The Truth About PRIDE!, by Jemon Golfin

I’m not quite sure how folks decided Bitsy should become an IF platform – from its Gameboy aesthetic, I’d imagine it’s mostly used for throwback action games? – but I’m glad that they did. Sure, its affordances seem to encourage the use of graphics and keyboard-based (but non-parser) interfaces, which I suppose aren’t the best fit for IF, but the plucky, lo-fi vibe is dead on, and every piece of Bitsy IF I’ve played has stood out from the crowd. The Truth About PRIDE! is no exception, with gameplay based on navigating a black-and-white sprite through a series of top-down labyrinths. That could describe any number of puzzle games, but here, text is clearly the central element, so yeah, it’s unique but fits comfortably into the IF tradition.

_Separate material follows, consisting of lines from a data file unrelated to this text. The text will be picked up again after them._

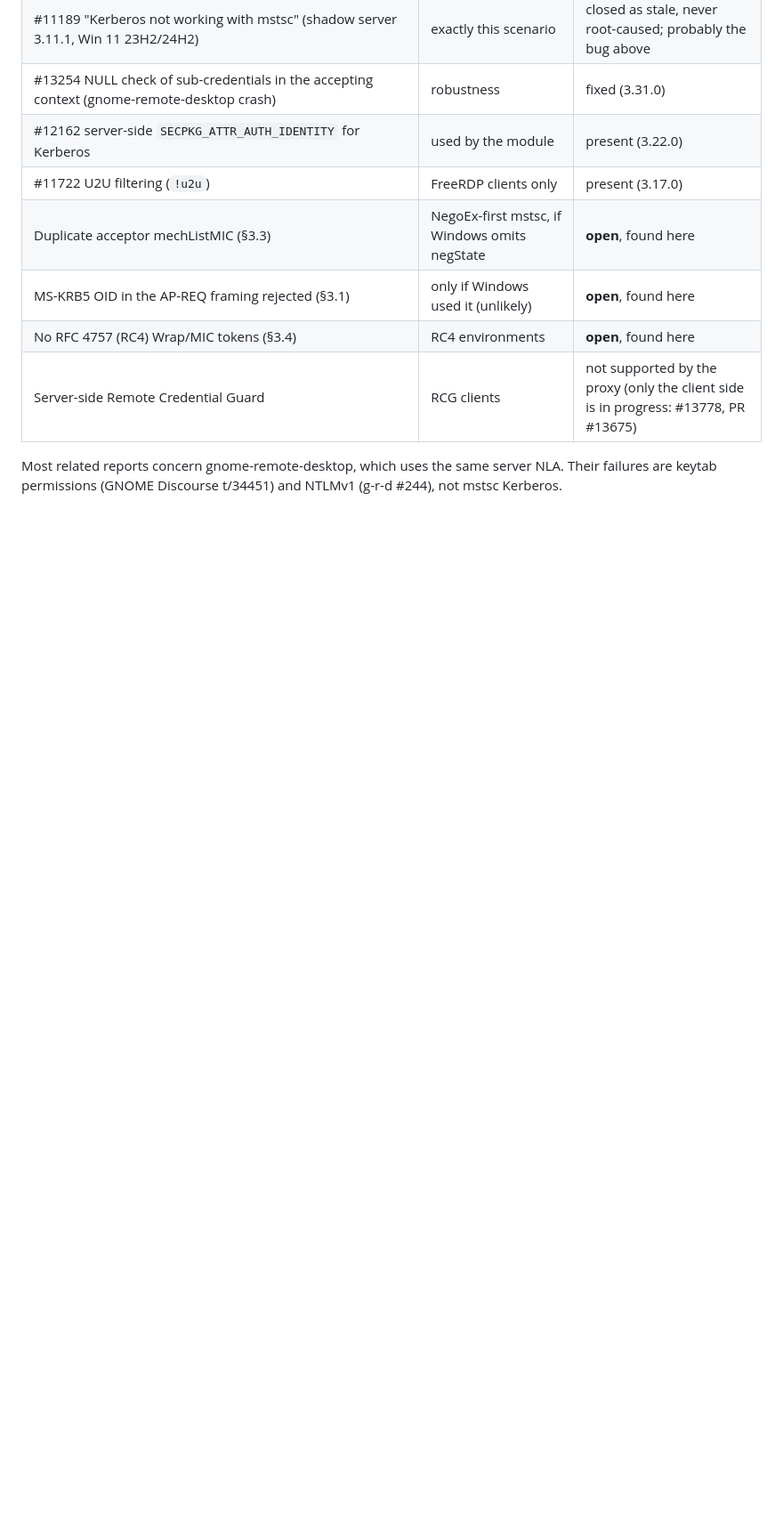
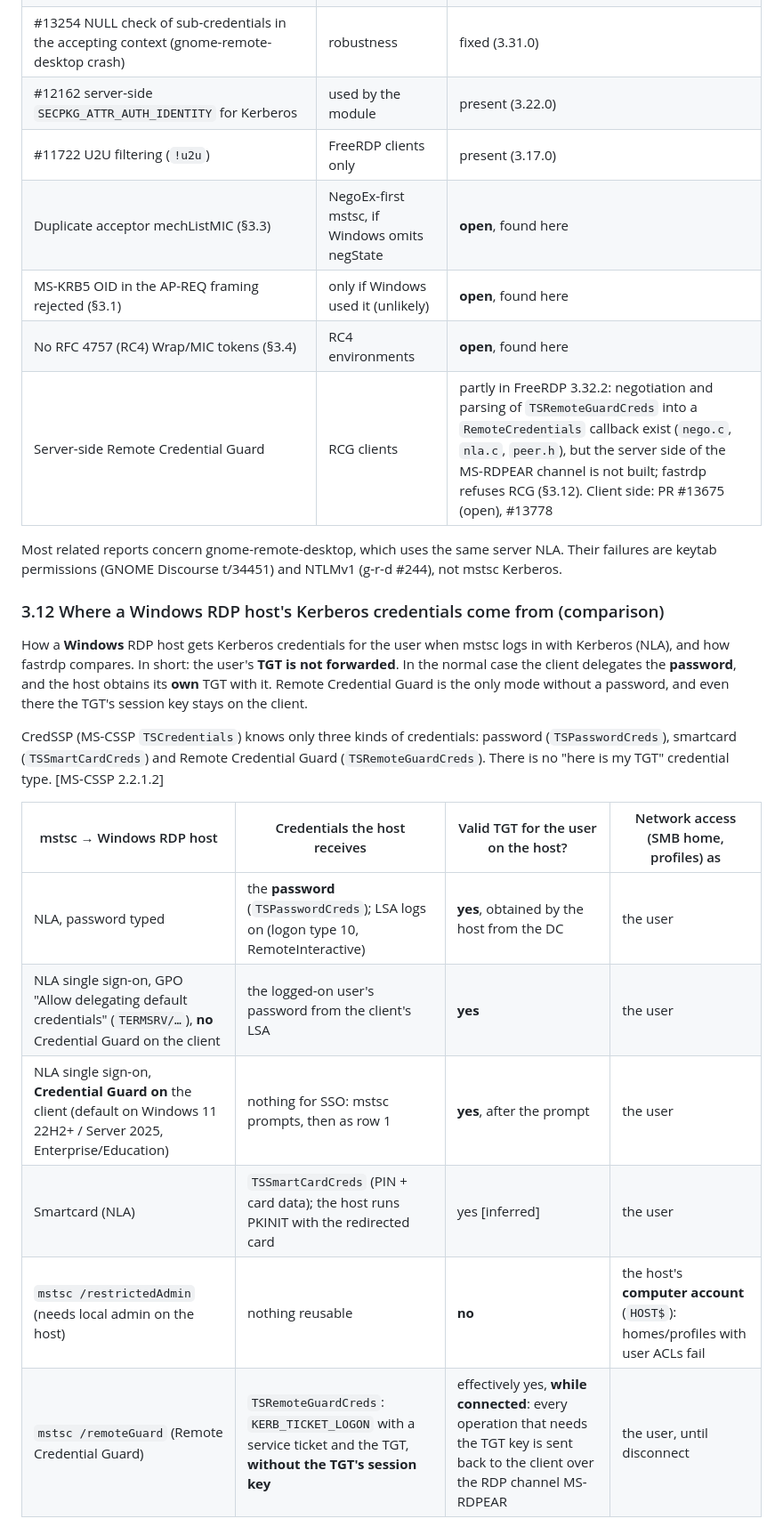
Before and after one commit to linuxrrze/fast-rdp-server, a Markdown page: docs/windows-clients.md, the part around one of its changes. Shown at 89% size. Drawn GitHub-style; blank space fills up the shorter version.

```diff
--- a/docs/windows-clients.md
+++ b/docs/windows-clients.md
@@ -375,8 +375,30 @@ Confidence medium; real card + AD + mstsc is lab test L7.
 | Duplicate acceptor mechListMIC (§3.3) | NegoEx-first mstsc, if Windows omits negState | **open**, found here |
 | MS-KRB5 OID in the AP-REQ framing rejected (§3.1) | only if Windows used it (unlikely) | **open**, found here |
 | No RFC 4757 (RC4) Wrap/MIC tokens (§3.4) | RC4 environments | **open**, found here |
-| Server-side Remote Credential Guard | RCG clients | not supported by the proxy (only the client side is in progress: #13778, PR #13675) |
+| Server-side Remote Credential Guard | RCG clients | partly in FreeRDP 3.32.2: negotiation and parsing of `TSRemoteGuardCreds` into a `RemoteCredentials` callback exist (`nego.c`, `nla.c`, `peer.h`), but the server side of the MS-RDPEAR channel is not built; fastrdp refuses RCG (§3.12). Client side: PR #13675 (open), #13778 |
 
 Most related reports concern gnome-remote-desktop, which uses the same server NLA. Their
 failures are keytab permissions (GNOME Discourse t/34451) and NTLMv1 (g-r-d #244), not
 mstsc Kerberos.
+
+### 3.12 Where a Windows RDP host's Kerberos credentials come from (comparison)
+
+How a **Windows** RDP host gets Kerberos credentials for the user when mstsc logs in
+with Kerberos (NLA), and how fastrdp compares. In short: the user's **TGT is not
+forwarded**. In the normal case the client delegates the **password**, and the host
+obtains its **own** TGT with it. Remote Credential Guard is the only mode without a
+password, and even there the TGT's session key stays on the client.
+
+CredSSP (MS-CSSP `TSCredentials`) knows only three kinds of credentials: password
+(`TSPasswordCreds`), smartcard (`TSSmartCardCreds`) and Remote Credential Guard
+(`TSRemoteGuardCreds`). There is no "here is my TGT" credential type. [MS-CSSP 2.2.1.2]
+
+| mstsc → Windows RDP host | Credentials the host receives | Valid TGT for the user on the host? | Network access (SMB home, profiles) as |
+|---|---|---|---|
+| NLA, password typed | the **password** (`TSPasswordCreds`); LSA logs on (logon type 10, RemoteInteractive) | **yes**, obtained by the host from the DC | the user |
+| NLA single sign-on, GPO "Allow delegating default credentials" (`TERMSRV/…`), **no** Credential Guard on the client | the logged-on user's password from the client's LSA | **yes** | the user |
+| NLA single sign-on, **Credential Guard on** the client (default on Windows 11 22H2+ / Server 2025, Enterprise/Education) | nothing for SSO: mstsc prompts, then as row 1 | **yes**, after the prompt | the user |
+| Smartcard (NLA) | `TSSmartCardCreds` (PIN + card data); the host runs PKINIT with the redirected card | yes [inferred] | the user |
+| `mstsc /restrictedAdmin` (needs local admin on the host) | nothing reusable | **no** | the host's **computer account** (`HOST$`): homes/profiles with user ACLs fail |
+| `mstsc /remoteGuard` (Remote Credential Guard) | `TSRemoteGuardCreds`: `KERB_TICKET_LOGON` with a service ticket and the TGT, **without the TGT's session key** | effectively yes, **while connected**: every operation that needs the TGT key is sent back to the client over the RDP channel MS-RDPEAR | the user, until disconnect |
+
```
Also changed, not shown: other parts of docs/windows-clients.md (+35 -0 lines), docs/auth-matrix.md (+1 -1 lines), docs/nfs-kerberos-homes.md (+3 -0 lines).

The experience on offer here is simple, as befits the presentation: you’re given a choice of six mini-mazes, each corresponding to a character in “PRIDE!” When you bump into certain icons within each of these smaller areas, you get a few sentences that aim the concept of pride, which is interpreted as a flexible acronym – the author’s chosen a few resonant words that start with each letter, like posture and professionalism, and relates them to the central concept of having confidence in and valuing yourself. You have the option of bringing the experience to a close after finishing each maze, or restarting again, and if you complete all six, you’ll pick up clues to a puzzle that unlocks a final area and a couple more small challenges.

I’ve already used the words “small” and “simple” a fair number of times in this small, simple review, but I don’t think those are critiques; the author’s kept their ambitions aligned with their design, and I spend a satisfying fifteen minutes working through it. I will say that the game’s exhortations to positivity struck me as pleasant, but not especially impactful – they’re pitched at a high level of generality so I assume just about everybody can nod along, but that means they lack the specificity that can make a moral or philosophical point linger. At the same time, I suspect part of the reason these affirmations didn’t register that strongly for me is that I’m a straight white middle-aged guy: pretty much all of Western civilization is designed to tell me that I’m important and my life and thoughts are valuable 24/7. There’s a reason why capital-p Pride was started by non-straight people, after all, and while it’s nice that the author made a game that speaks equally to more or less everyone, I think grounding it in a more particular set of experiences or perspectives could have given it more resonance.